    Abstract: This paper considers the Great Inflation of the 1970s in Japan and Germany. From 1975 onward these countries had low inflation relative to other large economies. Traditionally, this success is attributed to a stronger discipline on the part of Japan and Germany*s monetary authorities*for example, more willingness to accept temporary unemployment, or stronger determination not to monetize government deficits. I instead attribute the success of these countries from the mid-1970s to their governments* and monetary authorities* acceptance that inflation is a monetary phenomenon. Symmetrically, their higher inflation in the first half of the 1970s is attributable to the fact that their policymakers over this period embraced nonmonetary theories of inflation.
    Keywords: Inflation (Finance) ; Economic conditions - Japan ; Economic conditions - Germany
    Date: 2006
    URL: http://d.repec.org/n?u=RePEc:fip:fedlwp:2006-052&r=his
  11. By: Michael D. Bordo; Owen F. Humpage; Anna J. Schwartz
    Abstract: The deterioration in the U.S. balance of payments after 1957 and an accelerating loss of gold reserves prompted U.S. monetary authorities to undertake foreign-exchange-market interventions beginning in 1961. We discuss the events leading up to these interventions, the institutional arrangements developed for that purpose, and the controversies that ensued. Although these interventions forestalled a loss of U.S. gold reserves, in the end, they only delayed more fundamental adjustments and, in that respect, were a failure.
    Keywords: Foreign exchange administration ; Bretton Woods Agreements Act
    Date: 2006
    URL: http://d.repec.org/n?u=RePEc:fip:fedcwp:0609&r=his
  12. By: Samuel Mercier (Université de Bourgogne)
    Abstract: (VF)Cet article vise à démontrer l’ancienneté des débats académiques portant sur le rôle de l’entreprise en société.
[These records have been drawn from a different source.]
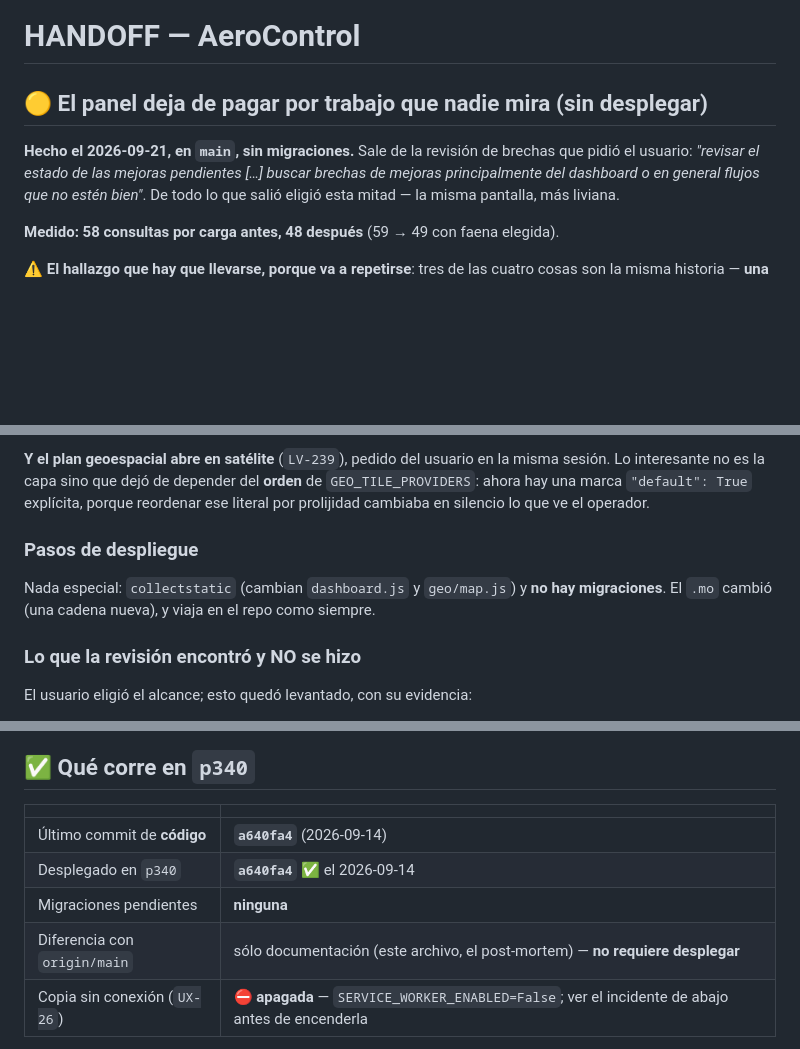
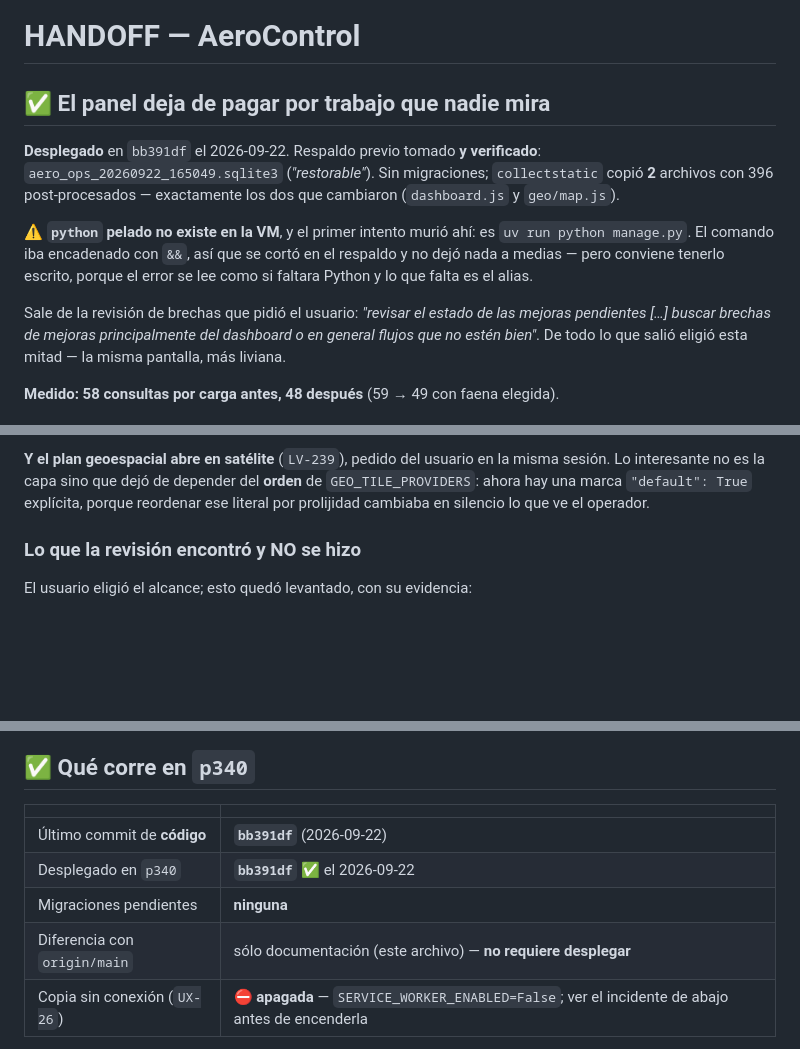
Before and after one commit to DovaCrii/AeroControl, a Markdown page: HANDOFF.md, 3 parts joined by grey strips. GitHub-like rendering; blank space fills up the shorter version.

Commit message:
docs(handoff): desplegado 573711c, y el alias de python que no existe en la VM
El panel baja de 58 a 48 consultas por carga en produccion. Respaldo previo
verificado (aero_ops_20260922_165049), sin migraciones, collectstatic copio los
dos estaticos que cambiaron.

Queda escrito el tropiezo del despliegue, porque el error enganna: "python" pelado
no existe en la VM y el mensaje se lee como si faltara Python. Es
"uv run python manage.py". La cadena iba con && y se corto en el respaldo, asi que
no dejo nada a medias.

```diff
--- a/HANDOFF.md
+++ b/HANDOFF.md
@@ -1,8 +1,18 @@
 # HANDOFF — AeroControl
 
-## 🟡 El panel deja de pagar por trabajo que nadie mira (sin desplegar)
-
-**Hecho el 2026-09-21, en `main`, sin migraciones.** Sale de la revisión de brechas
+## ✅ El panel deja de pagar por trabajo que nadie mira
+
+**Desplegado** en `bb391df` el 2026-09-22. Respaldo previo tomado **y verificado**:
+`aero_ops_20260922_165049.sqlite3` (*"restorable"*). Sin migraciones;
+`collectstatic` copió **2** archivos con 396 post-procesados — exactamente los dos
+que cambiaron (`dashboard.js` y `geo/map.js`).
+
+⚠️ **`python` pelado no existe en la VM**, y el primer intento murió ahí: es
+`uv run python manage.py`. El comando iba encadenado con `&&`, así que se cortó en
+el respaldo y no dejó nada a medias — pero conviene tenerlo escrito, porque el
+error se lee como si faltara Python y lo que falta es el alias.
+
+Sale de la revisión de brechas
 que pidió el usuario: *"revisar el estado de las mejoras pendientes […] buscar
 brechas de mejoras principalmente del dashboard o en general flujos que no estén
 bien"*. De todo lo que salió eligió esta mitad — la misma pantalla, más liviana.
@@ -42,11 +52,6 @@ completa, midiendo lo mismo).
 misma sesión. Lo interesante no es la capa sino que dejó de depender del **orden**
 de `GEO_TILE_PROVIDERS`: ahora hay una marca `"default": True` explícita, porque
 reordenar ese literal por prolijidad cambiaba en silencio lo que ve el operador.
-
-### Pasos de despliegue
-
-Nada especial: `collectstatic` (cambian `dashboard.js` y `geo/map.js`) y **no hay
-migraciones**. El `.mo` cambió (una cadena nueva), y viaja en el repo como siempre.
 
 ### Lo que la revisión encontró y NO se hizo
 
@@ -164,10 +169,10 @@ falta y en qué folio.
 
 | | |
 |---|---|
-| Último commit de **código** | **`a640fa4`** (2026-09-14) |
-| Desplegado en `p340` | **`a640fa4`** ✅ el 2026-09-14 |
+| Último commit de **código** | **`bb391df`** (2026-09-22) |
+| Desplegado en `p340` | **`bb391df`** ✅ el 2026-09-22 |
 | Migraciones pendientes | **ninguna** |
-| Diferencia con `origin/main` | sólo documentación (este archivo, el post-mortem) — **no requiere desplegar** |
+| Diferencia con `origin/main` | sólo documentación (este archivo) — **no requiere desplegar** |
 | Copia sin conexión (`UX-26`) | ⛔ **apagada** — `SERVICE_WORKER_ENABLED=False`; ver el incidente de abajo antes de encenderla |
 
 Respaldo previo tomado **y verificado**: `aero_ops_20260908_094134.sqlite3`
```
Les premières réflexions organisées autour du concept de Stakeholder semblent commencer avec la publication de l’ouvrage majeur de Freeman (1984). Pourtant, ce dernier reconnaît lui-même qu’il n’est pas l’inventeur d’une notion apparue bien avant. Ainsi, la théorie des parties prenantes apparaît, de manière explicite, au début des années 1960 et est ancrée en management stratégique.Ces considérations ne sont pourtant pas apparues ex-nihilo. Elles s’encastrent dans un contexte économique et juridique préexistant, propice à faire apparaître des controverses fondamentales sur la propriété et les objectifs de l’entreprise. Nous explorons les origines implicites de la théorie des parties prenantes et montrons qu’elles se recoupent très largement avec celles de la RSE.
    Keywords: Stakeholder Theory;Stakeholders;Parties prenantes;Théorie des parties prenantes;Responsabilité sociale; Gouvernance;Nature de l’entreprise.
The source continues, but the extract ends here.